**What is being asked:** Copy each line of the data below in which the word "event" can be found.

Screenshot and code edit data
----------

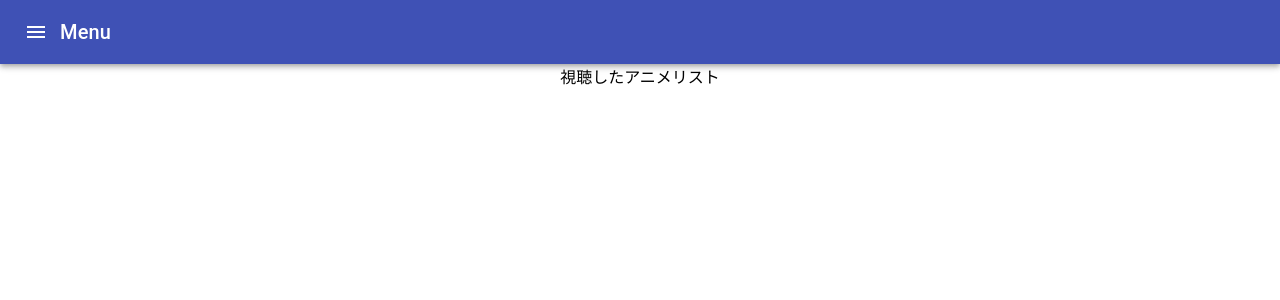
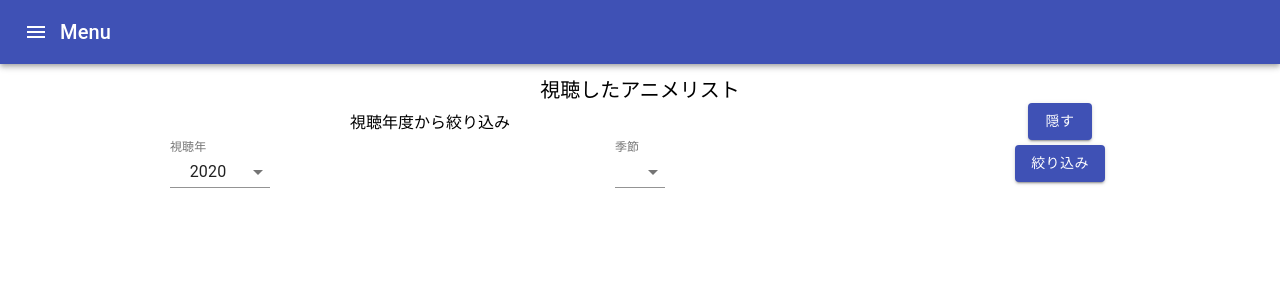
Before and after one commit to hirarira/Animel, a React (Create React App) app: page / in a window 1280 px wide. Shown: the top 300 px of the page. Built offline with nearby package versions, Linux system fonts and the light colour scheme.

Commit message:
月日の入力画面を作成

```diff
--- a/src/App.tsx
+++ b/src/App.tsx
@@ -1,13 +1,13 @@
 import React from 'react';
 import './App.css';
 import { BrowserRouter as Router, Route } from 'react-router-dom';
-import Index from './pages/Index';
+import WatchAnimeList from './pages/WatchAnimeList/Index';
 
 function App() {
   return (
     <div className="App">
       <Router>
-        <Route exact path='/' component={Index}/>
+        <Route exact path='/' component={WatchAnimeList}/>
       </Router>
     </div>
   );
--- a/src/pages/Index.tsx
+++ /dev/null
@@ -1,18 +0,0 @@
-import React from "react";
-import { Grid } from '@material-ui/core';
-import Header from "../common/Header";
-
-const Index: React.FC = (()=>{
-  return (
-    <Grid container>
-      <Grid item xs={12}>
-        <Header />
-      </Grid>
-      <Grid item xs={12}>
-        視聴したアニメリスト
-      </Grid>
-    </Grid>
-  )
-});
-
-export default Index;
--- /dev/null
+++ b/src/pages/WatchAnimeList/FilterWatchYear.tsx
@@ -0,0 +1,93 @@
+import React, { useState } from "react";
+import { Button, FormControl, Grid, InputLabel, makeStyles, MenuItem, Select } from '@material-ui/core';
+
+interface Props {
+  watchYear: string,
+  watchSeason: string,
+  setWatchYear: React.Dispatch<React.SetStateAction<string>>,
+  setWatchSeason: React.Dispatch<React.SetStateAction<string>>
+}
+
+const useStyles = makeStyles((theme) => ({
+  section: {
+    width: '100%'
+  },
+  input: {
+    width: "100px"
+  },
+  inputSeason: {
+    width: '50px'
+  }
+}));
+
+const FilterWatchYear: React.FC<Props> = ((props: Props)=>{
+  const [showInput, switchShowInput] = useState<boolean>(true);
+  const classes = useStyles();
+  const handleChangeYear = (event: any) => {
+    props.setWatchYear(event.target.value);
+  }
+  const handleChangeSeason = (event: any) => {
+    props.setWatchSeason(event.target.value);
+  }
+  const startYear = 2010;
+  const endYear = 2021;
+  const yearNum = endYear-startYear+1;
+  const yearList = [...Array(yearNum)].map((a,x)=>{return startYear+x;});
+  const seasonList = ['', '冬', '春', '夏', '秋'];
+
+  return (
+    <Grid container justify="center" alignItems="center" className={classes.section}>
+      <Grid item xs={8}>
+        視聴年度から絞り込み
+      </Grid>
+      <Grid item xs={4}>
+        <Button variant="contained" color="primary" onClick={()=>{
+          switchShowInput(!showInput);
+        }}>
+          隠す
+        </Button>
+      </Grid>
+      { showInput &&
+        <>
+        <Grid item xs={4}>
+          <FormControl className={classes.input}>
+            <InputLabel shrink id="demo-simple-select-label">視聴年</InputLabel>
+            <Select
+              value={props.watchYear}
+              onChange={handleChangeYear}
+            >
+              { yearList.map((year, idx)=>{
+                return (
+                  <MenuItem key={idx} value={year}>{year}</MenuItem>
+                )
+              })}
+            </Select>
+          </FormControl>
+        </Grid>
+        <Grid item xs={4}>
+          <FormControl className={classes.inputSeason}>
+            <InputLabel shrink id="demo-simple-select-label">季節</InputLabel>
+            <Select
+              value={props.watchYear}
+              onChange={handleChangeSeason}
+            >
+              { seasonList.map((year, idx)=>{
+                return (
+                  <MenuItem key={idx} value={year}>{year}</MenuItem>
+                )
+              })}
+            </Select>
+          </FormControl>
+        </Grid>
+        <Grid item xs={4}>
+          <Button variant="contained" color="primary">
+            絞り込み
+          </Button>
+        </Grid>
+        </>
+      }
+    </Grid>
+  )
+});
+
+export default FilterWatchYear;
--- /dev/null
+++ b/src/pages/WatchAnimeList/Index.tsx
@@ -0,0 +1,46 @@
+import React, { useState } from "react";
+import { Button, Grid, InputLabel, makeStyles } from '@material-ui/core';
+import Header from "../../common/Header";
+import FilterWatchYear from "./FilterWatchYear";
+
+const useStyles = makeStyles((theme) => ({
+  main: {
+    margin: '10px',
+    width: 'calc(100% - 20px)'
+  },
+  title: {
+    fontSize: '20px'
+  },
+  section: {
+    width: '100%'
+  }
+}));
+
+const WatchAnimeList: React.FC = (()=>{
+  const [watchYear, setWatchYear] = useState('2020');
+  const [watchSeason, setWatchSeason] = useState('');
+  const [highRate, setHighRate] = useState<number>(100);
+  const [lowRate, setLowRate] = useState<number>(0);
+  const classes = useStyles();
+
+  return (
+    <>
+      <Header />
+      <Grid container className={classes.main}>
+        <Grid item xs={12} className={classes.title}>
+          視聴したアニメリスト
+        </Grid>
+        <Grid item xs={12}>
+          <FilterWatchYear
+            watchYear={watchYear}
+            watchSeason={watchSeason}
+            setWatchYear={setWatchYear}
+            setWatchSeason={setWatchSeason}
+          />
+        </Grid>
+      </Grid>
+    </>
+  )
+});
+
+export default WatchAnimeList;
```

----------

**Exercise answer:**
+  const handleChangeYear = (event: any) => {
+    props.setWatchYear(event.target.value);
+  const handleChangeSeason = (event: any) => {
+    props.setWatchSeason(event.target.value);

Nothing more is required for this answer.